(Extracted data entries)

########

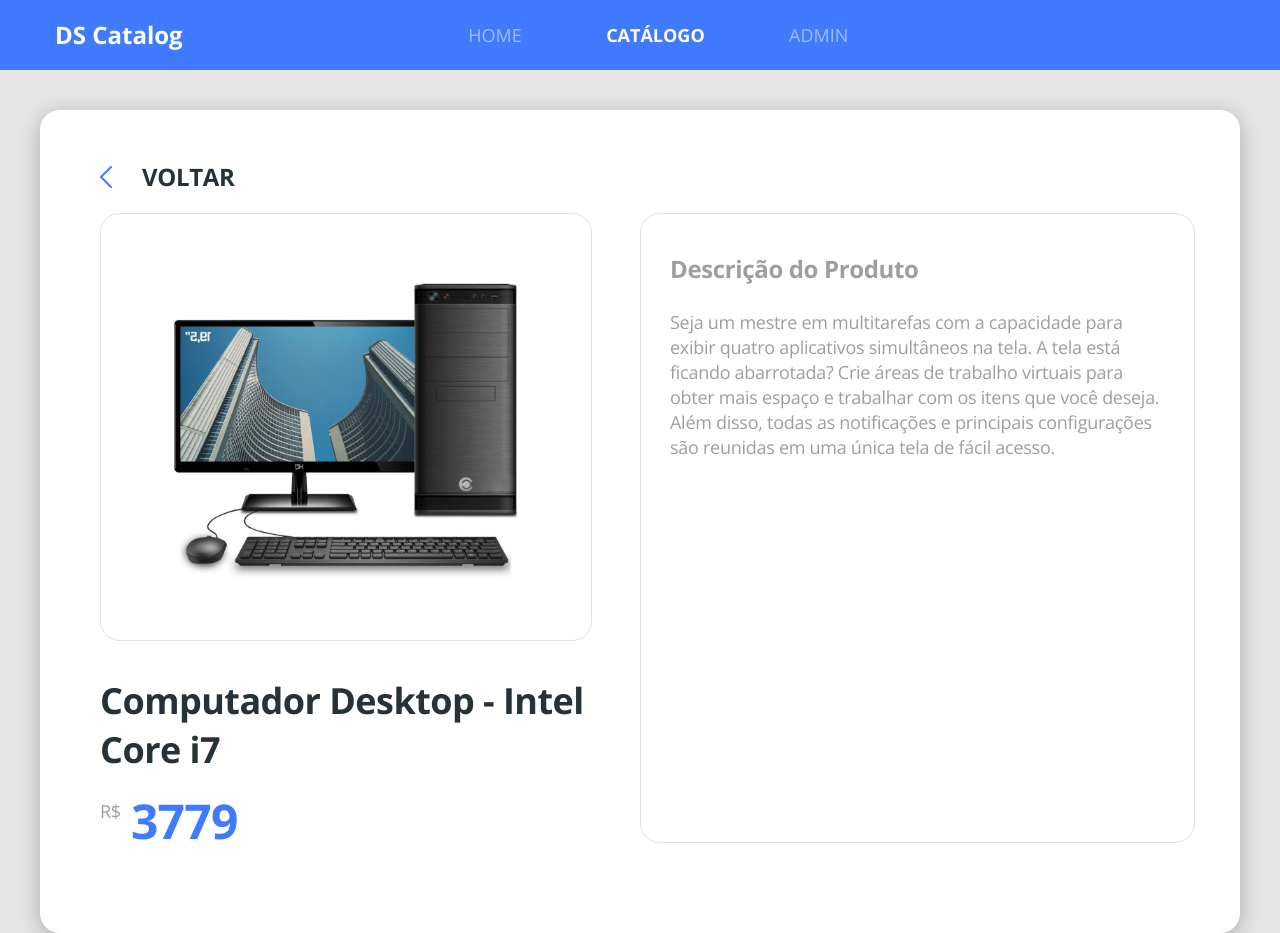
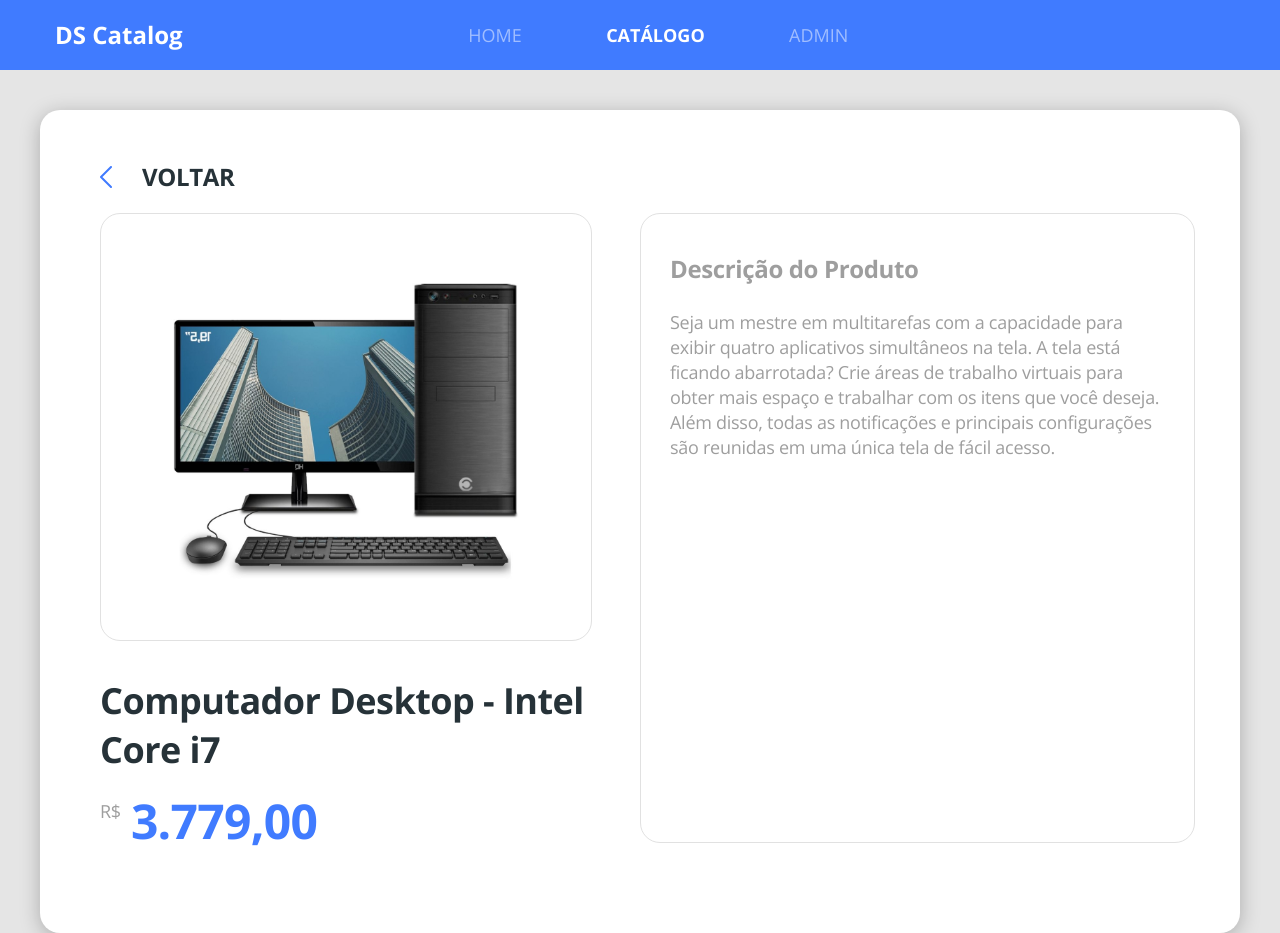
Before and after one commit to WilmarOliveira/ds-catalog-bootcamp-devsuperior, a React (Create React App) app in the folder front-web/: page /products/1 in a window 1280 px wide. Built offline with nearby package versions, Linux system fonts and the light colour scheme.

Commit message:
Format Price

```diff
--- a/front-web/src/core/components/ProductPrice/index.tsx
+++ b/front-web/src/core/components/ProductPrice/index.tsx
@@ -4,11 +4,15 @@ type Props = {
     price: number;
 }
 
+const formatPrice = (price: number) => {
+    return new Intl.NumberFormat('pt-BR', { minimumFractionDigits: 2 }).format(price);
+}
+
 const ProductPrice = ({ price }: Props) => {
     return (
         <div className="product-price-container" >
             <span className="product-currency" >R$</span>
-            <h6 className="product-price" >{price}</h6>
+            <h6 className="product-price" >{formatPrice(price)}</h6>
         </div>
     );
 }
```
Also changed, not shown: 1 other file (tests, documents, lock files or other folders).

########

● **WHAT IS REQUIRED**: Go through the lines above and count those that include "className"; give the total and nothing more.

● **FINAL ANSWER**: 4